Start of Working data

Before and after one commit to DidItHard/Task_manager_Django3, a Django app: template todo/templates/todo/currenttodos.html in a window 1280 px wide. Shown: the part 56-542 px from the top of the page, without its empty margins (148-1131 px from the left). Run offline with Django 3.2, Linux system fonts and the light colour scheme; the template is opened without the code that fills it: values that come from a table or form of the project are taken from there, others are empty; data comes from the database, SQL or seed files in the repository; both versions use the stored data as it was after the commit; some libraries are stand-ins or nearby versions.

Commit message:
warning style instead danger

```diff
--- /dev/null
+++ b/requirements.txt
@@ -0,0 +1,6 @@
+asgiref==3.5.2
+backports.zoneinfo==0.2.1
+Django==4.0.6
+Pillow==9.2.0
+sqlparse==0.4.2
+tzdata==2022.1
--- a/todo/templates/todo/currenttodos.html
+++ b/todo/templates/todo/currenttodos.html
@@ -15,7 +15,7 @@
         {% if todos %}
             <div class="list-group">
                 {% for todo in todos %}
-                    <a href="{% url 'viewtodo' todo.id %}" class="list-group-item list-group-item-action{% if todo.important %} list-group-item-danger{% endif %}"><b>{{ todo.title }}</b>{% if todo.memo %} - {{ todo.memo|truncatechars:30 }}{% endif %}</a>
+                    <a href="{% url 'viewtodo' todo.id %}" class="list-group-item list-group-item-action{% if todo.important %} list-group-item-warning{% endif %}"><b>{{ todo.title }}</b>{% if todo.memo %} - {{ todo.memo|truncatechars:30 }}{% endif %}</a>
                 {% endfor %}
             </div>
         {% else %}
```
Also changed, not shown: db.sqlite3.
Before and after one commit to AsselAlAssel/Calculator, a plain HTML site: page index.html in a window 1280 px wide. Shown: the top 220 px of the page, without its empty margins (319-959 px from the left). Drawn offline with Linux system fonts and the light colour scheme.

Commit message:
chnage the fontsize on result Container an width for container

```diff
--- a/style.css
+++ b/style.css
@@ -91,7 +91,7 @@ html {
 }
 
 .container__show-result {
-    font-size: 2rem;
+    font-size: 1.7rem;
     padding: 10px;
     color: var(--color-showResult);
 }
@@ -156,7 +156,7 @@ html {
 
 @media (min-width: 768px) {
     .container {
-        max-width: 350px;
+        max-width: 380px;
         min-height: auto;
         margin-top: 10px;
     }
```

End of Working data

■ Instructions to follow
Every record must be set down again exactly.

■ Written response
Before and after one commit to DidItHard/Task_manager_Django3, a Django app: template todo/templates/todo/currenttodos.html in a window 1280 px wide. Shown: the part 56-542 px from the top of the page, without its empty margins (148-1131 px from the left). Run offline with Django 3.2, Linux system fonts and the light colour scheme; the template is opened without the code that fills it: values that come from a table or form of the project are taken from there, others are empty; data comes from the database, SQL or seed files in the repository; both versions use the stored data as it was after the commit; some libraries are stand-ins or nearby versions.

Commit message:
warning style instead danger

```diff
--- /dev/null
+++ b/requirements.txt
@@ -0,0 +1,6 @@
+asgiref==3.5.2
+backports.zoneinfo==0.2.1
+Django==4.0.6
+Pillow==9.2.0
+sqlparse==0.4.2
+tzdata==2022.1
--- a/todo/templates/todo/currenttodos.html
+++ b/todo/templates/todo/currenttodos.html
@@ -15,7 +15,7 @@
         {% if todos %}
             <div class="list-group">
                 {% for todo in todos %}
-                    <a href="{% url 'viewtodo' todo.id %}" class="list-group-item list-group-item-action{% if todo.important %} list-group-item-danger{% endif %}"><b>{{ todo.title }}</b>{% if todo.memo %} - {{ todo.memo|truncatechars:30 }}{% endif %}</a>
+                    <a href="{% url 'viewtodo' todo.id %}" class="list-group-item list-group-item-action{% if todo.important %} list-group-item-warning{% endif %}"><b>{{ todo.title }}</b>{% if todo.memo %} - {{ todo.memo|truncatechars:30 }}{% endif %}</a>
                 {% endfor %}
             </div>
         {% else %}
```
Also changed, not shown: db.sqlite3.
Before and after one commit to AsselAlAssel/Calculator, a plain HTML site: page index.html in a window 1280 px wide. Shown: the top 220 px of the page, without its empty margins (319-959 px from the left). Drawn offline with Linux system fonts and the light colour scheme.

Commit message:
chnage the fontsize on result Container an width for container

```diff
--- a/style.css
+++ b/style.css
@@ -91,7 +91,7 @@ html {
 }
 
 .container__show-result {
-    font-size: 2rem;
+    font-size: 1.7rem;
     padding: 10px;
     color: var(--color-showResult);
 }
@@ -156,7 +156,7 @@ html {
 
 @media (min-width: 768px) {
     .container {
-        max-width: 350px;
+        max-width: 380px;
         min-height: auto;
         margin-top: 10px;
     }
```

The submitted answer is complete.